=== STORED DATA ===

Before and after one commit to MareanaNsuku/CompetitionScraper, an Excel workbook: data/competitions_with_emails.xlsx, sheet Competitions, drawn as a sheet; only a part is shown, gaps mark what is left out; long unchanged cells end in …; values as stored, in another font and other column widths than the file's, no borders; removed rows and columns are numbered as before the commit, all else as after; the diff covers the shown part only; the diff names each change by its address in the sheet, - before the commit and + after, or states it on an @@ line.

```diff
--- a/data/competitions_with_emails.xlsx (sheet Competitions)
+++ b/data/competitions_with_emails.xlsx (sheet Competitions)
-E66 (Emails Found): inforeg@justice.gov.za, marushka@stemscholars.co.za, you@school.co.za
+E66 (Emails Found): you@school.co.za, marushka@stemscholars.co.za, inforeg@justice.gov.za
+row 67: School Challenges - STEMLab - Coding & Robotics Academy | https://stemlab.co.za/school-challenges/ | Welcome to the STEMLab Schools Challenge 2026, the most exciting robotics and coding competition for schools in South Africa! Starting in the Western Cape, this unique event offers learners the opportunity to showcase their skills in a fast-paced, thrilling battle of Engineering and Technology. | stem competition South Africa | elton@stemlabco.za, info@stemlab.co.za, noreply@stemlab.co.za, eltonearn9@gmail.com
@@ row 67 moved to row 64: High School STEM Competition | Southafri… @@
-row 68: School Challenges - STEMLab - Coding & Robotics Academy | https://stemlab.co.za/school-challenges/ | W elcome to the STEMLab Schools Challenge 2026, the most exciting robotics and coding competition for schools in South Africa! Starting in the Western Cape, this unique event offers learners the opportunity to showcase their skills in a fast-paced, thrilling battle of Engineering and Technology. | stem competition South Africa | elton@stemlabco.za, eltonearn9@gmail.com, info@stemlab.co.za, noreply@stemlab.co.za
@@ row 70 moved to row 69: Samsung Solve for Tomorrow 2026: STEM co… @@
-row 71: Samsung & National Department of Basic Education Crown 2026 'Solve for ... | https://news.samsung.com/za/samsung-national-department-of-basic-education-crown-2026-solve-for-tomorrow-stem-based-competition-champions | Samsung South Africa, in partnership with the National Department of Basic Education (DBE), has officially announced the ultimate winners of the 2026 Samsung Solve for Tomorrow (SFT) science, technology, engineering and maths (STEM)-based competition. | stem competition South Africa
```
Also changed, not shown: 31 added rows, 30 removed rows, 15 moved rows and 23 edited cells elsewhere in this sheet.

===

- [YOUR INSTRUCTIONS]:
From the entries above, extract every line where the word "justice" appears.

- [RESULT OF THE TASK]:
-E66 (Emails Found): inforeg@justice.gov.za, marushka@stemscholars.co.za, you@school.co.za
+E66 (Emails Found): you@school.co.za, marushka@stemscholars.co.za, inforeg@justice.gov.za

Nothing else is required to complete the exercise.